is no actual operating system, no general-purpose utilities, no
assortment of device drivers; just a single program that sits bare and
alone in a virtual machine. The result is a tiny, agile, and secure
package, which is ideal for the cloud. The unikernel concept has long
been used in the embedded systems area, where a standalone program is
embedded into chips in an intelligent device. But, the concept of
creating cloud-ready unikernels to populate workloads in the data center
is entirely new. From web servers to network function virtualization
(NFV) to databases, the unikernel concept can revolutionize the cloud as
we know it.
Unikernels: A Perfect Fit for Cloud
Elasticity and agility are both key concepts in the cloud.
Traditional data center workloads are large and slow, requiring lots of
resources and taking time to start and stop as needed. Unikernels take
those same workloads and make them much smaller and much quicker. By
stripping away the unneeded parts of the application stack, many tasks
can be reduced to a fraction of their traditional size into tiny VMs,
which can be created in less than a second. This has given rise to transient microservices
or services that are born when a need appears and then die as soon as
it disappears. This becomes a theoretical backplane to concepts like the
Internet of Things (IoT), in which millions, billions, or even
trillions of devices will need to register every button pushed and every
switch flipped. We don't need millions of VMs sitting idle taking up
valuable resources waiting for something to happen; we need transient
microservices that appear the instant the button is pushed and disappear
the moment the job is done. IoT is just one of new ideas that will
benefit from unikernel technology.
Unikernels Compared to Containers
Unikernels facilitate the very same desirable attributes described by
container proponents, with the addition of impressive security, which
few other solutions can match. They deliver impressive flexibility,
speed and versatility for cross-platform environments. And, like
container-based solutions, unikernels are easy to deploy. They also
retain the rich hypervisor ecosystem and enable isolation, live
migration and robust SLA. Additionally, unikernels provide
container-like properties such as sub-second boot time, density and
simplicity. They also offer an extremely tiny, specialized runtime
footprint much less vulnerable to attack.
The Best Environment for Unikernels
Unikernels are poised to become the core of a new form of cloud
computing, where a single hypervisor instance can support hundreds or
even thousands of VMs. Network protection services, network routing, or
software-defined networking are great places for unikernels. Early
adopters are also using them to run websites, critical systems
infrastructure, and cutting-edge research. One example is HaLVM, which

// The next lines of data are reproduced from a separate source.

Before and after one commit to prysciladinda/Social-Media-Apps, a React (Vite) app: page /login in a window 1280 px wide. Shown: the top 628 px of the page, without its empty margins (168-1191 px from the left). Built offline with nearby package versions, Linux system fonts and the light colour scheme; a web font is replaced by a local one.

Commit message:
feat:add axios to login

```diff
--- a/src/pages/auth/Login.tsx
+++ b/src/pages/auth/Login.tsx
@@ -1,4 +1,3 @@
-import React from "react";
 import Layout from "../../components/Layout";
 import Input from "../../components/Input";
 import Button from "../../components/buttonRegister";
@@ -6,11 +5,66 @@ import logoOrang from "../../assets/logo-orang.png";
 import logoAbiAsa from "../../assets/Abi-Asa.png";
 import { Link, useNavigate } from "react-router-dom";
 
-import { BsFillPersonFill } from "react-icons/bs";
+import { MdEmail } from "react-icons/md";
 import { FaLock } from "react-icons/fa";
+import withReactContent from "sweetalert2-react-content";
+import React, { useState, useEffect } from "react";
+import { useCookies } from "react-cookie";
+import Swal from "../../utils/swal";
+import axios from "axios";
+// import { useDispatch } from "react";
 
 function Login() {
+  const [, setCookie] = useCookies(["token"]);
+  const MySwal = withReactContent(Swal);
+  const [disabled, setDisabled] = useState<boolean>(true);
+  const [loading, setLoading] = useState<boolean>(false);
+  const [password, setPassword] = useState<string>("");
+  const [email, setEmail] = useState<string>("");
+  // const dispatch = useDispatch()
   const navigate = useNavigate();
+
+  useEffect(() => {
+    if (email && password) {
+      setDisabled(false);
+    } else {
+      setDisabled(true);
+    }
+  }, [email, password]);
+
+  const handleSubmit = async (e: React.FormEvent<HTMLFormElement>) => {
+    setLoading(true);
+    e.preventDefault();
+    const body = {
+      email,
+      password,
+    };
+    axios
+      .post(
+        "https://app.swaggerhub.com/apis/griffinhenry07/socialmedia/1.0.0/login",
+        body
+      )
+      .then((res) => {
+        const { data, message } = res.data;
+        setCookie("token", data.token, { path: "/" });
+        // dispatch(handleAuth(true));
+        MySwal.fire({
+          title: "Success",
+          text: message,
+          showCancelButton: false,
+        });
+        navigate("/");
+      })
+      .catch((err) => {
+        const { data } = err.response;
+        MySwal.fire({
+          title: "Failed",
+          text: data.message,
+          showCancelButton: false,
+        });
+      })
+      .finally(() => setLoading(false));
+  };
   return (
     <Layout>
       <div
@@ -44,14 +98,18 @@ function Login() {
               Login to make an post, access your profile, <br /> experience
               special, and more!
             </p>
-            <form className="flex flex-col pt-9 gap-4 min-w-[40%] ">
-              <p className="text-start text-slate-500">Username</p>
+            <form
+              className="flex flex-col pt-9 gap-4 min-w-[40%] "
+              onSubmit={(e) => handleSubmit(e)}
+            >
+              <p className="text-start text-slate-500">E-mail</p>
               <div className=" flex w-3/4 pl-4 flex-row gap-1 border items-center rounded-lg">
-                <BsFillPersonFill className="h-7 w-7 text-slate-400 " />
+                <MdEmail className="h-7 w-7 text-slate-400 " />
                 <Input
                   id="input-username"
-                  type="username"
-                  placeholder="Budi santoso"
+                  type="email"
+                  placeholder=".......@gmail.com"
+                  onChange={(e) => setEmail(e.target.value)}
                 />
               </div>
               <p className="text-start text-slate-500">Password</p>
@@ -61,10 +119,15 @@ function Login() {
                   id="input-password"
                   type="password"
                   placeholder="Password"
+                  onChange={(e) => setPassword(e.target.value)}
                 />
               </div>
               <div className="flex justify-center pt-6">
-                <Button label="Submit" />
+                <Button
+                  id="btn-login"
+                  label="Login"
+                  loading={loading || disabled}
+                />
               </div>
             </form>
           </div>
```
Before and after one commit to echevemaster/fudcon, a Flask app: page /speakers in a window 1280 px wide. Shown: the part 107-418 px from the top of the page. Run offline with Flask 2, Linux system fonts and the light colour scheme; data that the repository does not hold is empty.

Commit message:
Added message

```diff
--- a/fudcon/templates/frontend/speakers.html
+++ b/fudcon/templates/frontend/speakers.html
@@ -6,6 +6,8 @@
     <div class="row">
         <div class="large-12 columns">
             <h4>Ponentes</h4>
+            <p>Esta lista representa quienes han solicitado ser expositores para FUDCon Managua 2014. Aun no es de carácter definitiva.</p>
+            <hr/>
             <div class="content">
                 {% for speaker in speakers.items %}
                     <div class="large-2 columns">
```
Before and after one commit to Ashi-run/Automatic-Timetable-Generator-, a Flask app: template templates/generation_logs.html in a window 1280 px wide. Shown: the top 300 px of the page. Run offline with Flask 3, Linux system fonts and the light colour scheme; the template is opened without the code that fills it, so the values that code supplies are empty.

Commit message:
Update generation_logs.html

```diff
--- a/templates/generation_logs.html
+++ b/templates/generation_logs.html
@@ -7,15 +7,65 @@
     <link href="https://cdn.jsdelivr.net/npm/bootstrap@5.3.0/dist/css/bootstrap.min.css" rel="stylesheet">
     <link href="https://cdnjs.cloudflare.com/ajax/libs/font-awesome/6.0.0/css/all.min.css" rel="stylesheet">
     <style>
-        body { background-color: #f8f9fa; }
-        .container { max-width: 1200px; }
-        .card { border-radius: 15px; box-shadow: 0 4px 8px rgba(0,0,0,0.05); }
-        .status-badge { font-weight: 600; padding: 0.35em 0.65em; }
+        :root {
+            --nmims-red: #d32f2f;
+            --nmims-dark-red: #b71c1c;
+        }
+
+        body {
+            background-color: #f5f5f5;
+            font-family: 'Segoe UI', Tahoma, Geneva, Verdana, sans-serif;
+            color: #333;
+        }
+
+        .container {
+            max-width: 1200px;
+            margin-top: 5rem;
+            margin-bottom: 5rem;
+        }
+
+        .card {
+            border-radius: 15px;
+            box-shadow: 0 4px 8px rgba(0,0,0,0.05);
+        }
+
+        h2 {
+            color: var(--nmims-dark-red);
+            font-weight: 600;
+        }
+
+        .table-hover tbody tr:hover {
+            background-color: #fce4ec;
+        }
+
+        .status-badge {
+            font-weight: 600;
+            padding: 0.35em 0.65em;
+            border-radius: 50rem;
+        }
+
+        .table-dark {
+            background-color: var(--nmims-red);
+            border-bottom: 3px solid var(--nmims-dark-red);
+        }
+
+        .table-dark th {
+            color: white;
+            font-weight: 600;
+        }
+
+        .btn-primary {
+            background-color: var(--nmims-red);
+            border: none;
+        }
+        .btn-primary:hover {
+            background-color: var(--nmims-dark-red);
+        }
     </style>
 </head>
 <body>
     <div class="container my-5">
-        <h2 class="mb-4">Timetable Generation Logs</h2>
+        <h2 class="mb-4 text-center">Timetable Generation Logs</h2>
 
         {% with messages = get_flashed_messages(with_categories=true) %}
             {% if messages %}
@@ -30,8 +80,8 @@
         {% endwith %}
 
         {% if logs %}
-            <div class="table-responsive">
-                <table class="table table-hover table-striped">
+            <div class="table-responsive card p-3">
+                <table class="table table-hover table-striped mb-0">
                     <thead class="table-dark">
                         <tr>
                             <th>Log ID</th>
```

provides a reliable, secure VPN solution for laptops or to implement a
variety of network services, including encryption nodes, random number
generators, and network sensors. Anyone needing a lightweight,
single-service component that can be brought up and down quickly or
massive scalability should consider this new technology.
The Best Environment for Containers
Again containers are lightweight and there are some instances where
they might be a good strategy, but it would have to be an environment
where security is not a top concern, e.g., inside an organization where
you don't have a big internal security risk factor.
Using Unikernels and Containers Together
These two technologies can coexist nicely in the same environment. If
you are using applications that are deployed in a low security
situation, like internally at an organization or within a local lab
where the users are considered trustworthy, one can leverage container
technology. It is very easy to create and deploy. If you have an
application that needs to withstand the less secure Internet world, then
unikernels would be a good choice. Most organizations have a variety of
each of these applications, so the two technologies pair nicely
together. As cloud orchestration software is expanded to handle both
Docker-based containers and unikernels, it will become even easier to
have both technologies coexisting in a single data center.